The mighty Hokonui Hills. This one mountain range features heavily into many different historical stories for the region, intrinsically woven deep into the stories of the Gore region and its inception.
Whether it was providing an abundance of kai (food) for local Māori or settlers; creating shelter and direction for travellers as they moved through the area; or being part of the illicit bootlegger trade that has made the word Hokonui synonymous with moonshine whisky.
The Hokonui Hills are more than 1200 kilometres squared and sit 600 metres above sea level, overlooking the Southland plains. The hills stand proud into the horizon behind Gore and are the most dominant natural feature of the area.
The hills create a border to different districts, with the hills sitting among a triangle formed by the towns of Gore to the east, Lumsden to the north and Winton to the south.
With a name that is so much more than just a landmark, it is also used within the title of many organisations and products for the area. This includes the Hokonui Rūnanga, and of course, the illicit homemade whisky-style spirit that was illegally produced in the hills from the late 1800s. Often called just ‘Hokonui’ it has entered the annals of New Zealand folklore.
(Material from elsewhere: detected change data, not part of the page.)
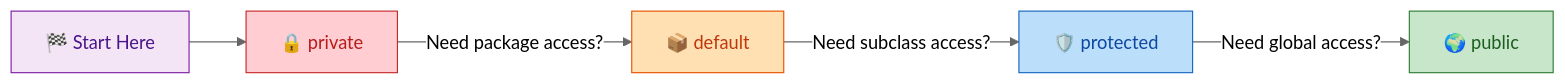
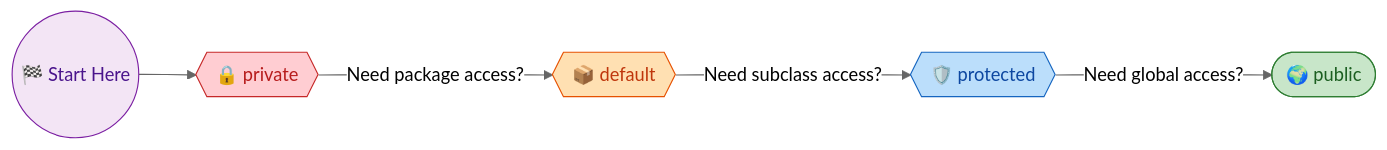
One commit to saivamsikaruturi/vamsilabs-dev-notes-main changed the third of 3 diagrams in docs/java/AccessModifiers.md. Above: the diagram before and after it, drawn with Mermaid (neutral theme). The commit also changed other lines of this file and 146 other files, not shown here.

Commit message:
Horizontal diagrams, UML class diagrams, typography overhaul, and permalink cleanup

````diff
--- a/docs/java/AccessModifiers.md
+++ b/docs/java/AccessModifiers.md
@@ -149,13 +149,13 @@
 ```mermaid
 flowchart LR
-    START["🏁 Start Here"]:::start --> PRIV["🔒 private"]:::red
-    PRIV -->|"Need package access?"| DEF["📦 default"]:::orange
-    DEF -->|"Need subclass access?"| PROT["🛡️ protected"]:::blue
-    PROT -->|"Need global access?"| PUB["🌍 public"]:::green
+    START(("🏁 Start Here")):::start --> PRIV{{"🔒 private"}}:::red
+    PRIV -->|"Need package access?"| DEF{{"📦 default"}}:::orange
+    DEF -->|"Need subclass access?"| PROT{{"🛡️ protected"}}:::blue
+    PROT -->|"Need global access?"| PUB(["🌍 public"]):::green
 
     classDef start fill:#F3E5F5,stroke:#7B1FA2,color:#4A148C
     classDef red fill:#FFCDD2,stroke:#C62828,color:#B71C1C
     classDef orange fill:#FFE0B2,stroke:#E65100,color:#BF360C
     classDef blue fill:#BBDEFB,stroke:#1565C0,color:#0D47A1
     classDef green fill:#C8E6C9,stroke:#2E7D32,color:#1B5E20
 ```
````
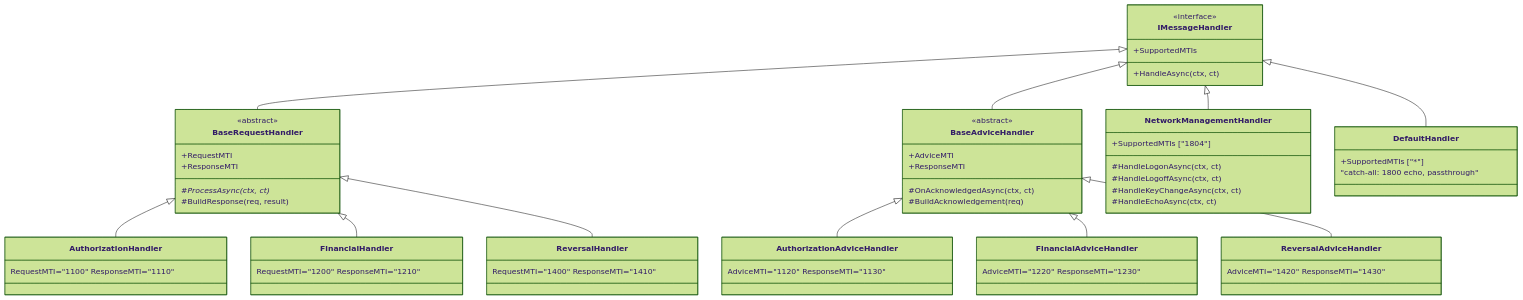
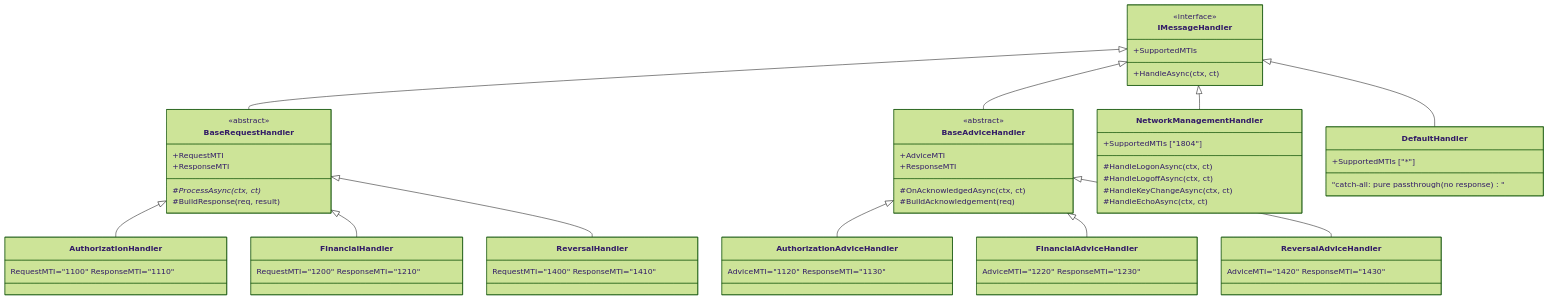
One commit to nikmes/iso8583net changed the second of 4 diagrams in docs/handler-development-guide.md. Above: the diagram before and after it, drawn with Mermaid (forest theme). The commit also changed other lines of this file and 9 other files, not shown here.

````diff
--- a/docs/handler-development-guide.md
+++ b/docs/handler-development-guide.md
@@ -48,62 +48,62 @@
 ```mermaid
 classDiagram
     class IMessageHandler {
         <<interface>>
         +SupportedMTIs
         +HandleAsync(ctx, ct)
     }
     class BaseRequestHandler {
         <<abstract>>
         +RequestMTI
         +ResponseMTI
         #ProcessAsync(ctx, ct)*
         #BuildResponse(req, result)
     }
     class BaseAdviceHandler {
         <<abstract>>
         +AdviceMTI
         +ResponseMTI
         #OnAcknowledgedAsync(ctx, ct)
         #BuildAcknowledgement(req)
     }
     class NetworkManagementHandler {
         +SupportedMTIs ["1804"]
         #HandleLogonAsync(ctx, ct)
         #HandleLogoffAsync(ctx, ct)
         #HandleKeyChangeAsync(ctx, ct)
         #HandleEchoAsync(ctx, ct)
     }
     class DefaultHandler {
         +SupportedMTIs ["*"]
-        "catch-all: 1800 echo, passthrough"
+        "catch-all: pure passthrough (no response)"
     }
     class AuthorizationHandler {
         RequestMTI="1100" ResponseMTI="1110"
     }
     class FinancialHandler {
         RequestMTI="1200" ResponseMTI="1210"
     }
     class ReversalHandler {
         RequestMTI="1400" ResponseMTI="1410"
     }
     class AuthorizationAdviceHandler {
         AdviceMTI="1120" ResponseMTI="1130"
     }
     class FinancialAdviceHandler {
         AdviceMTI="1220" ResponseMTI="1230"
     }
     class ReversalAdviceHandler {
         AdviceMTI="1420" ResponseMTI="1430"
     }
 
     IMessageHandler <|-- BaseRequestHandler
     IMessageHandler <|-- BaseAdviceHandler
     IMessageHandler <|-- NetworkManagementHandler
     IMessageHandler <|-- DefaultHandler
     BaseRequestHandler <|-- AuthorizationHandler
     BaseRequestHandler <|-- FinancialHandler
     BaseRequestHandler <|-- ReversalHandler
     BaseAdviceHandler <|-- AuthorizationAdviceHandler
     BaseAdviceHandler <|-- FinancialAdviceHandler
     BaseAdviceHandler <|-- ReversalAdviceHandler
 ```
````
Māori legend tells of how the hills gained their recognisable shape, with the profile of these great mountains formed by the Kati Mamoe chief Te Rakitauneke’s taniwha (dragon) named Matamata. Discover Matamata’s story here.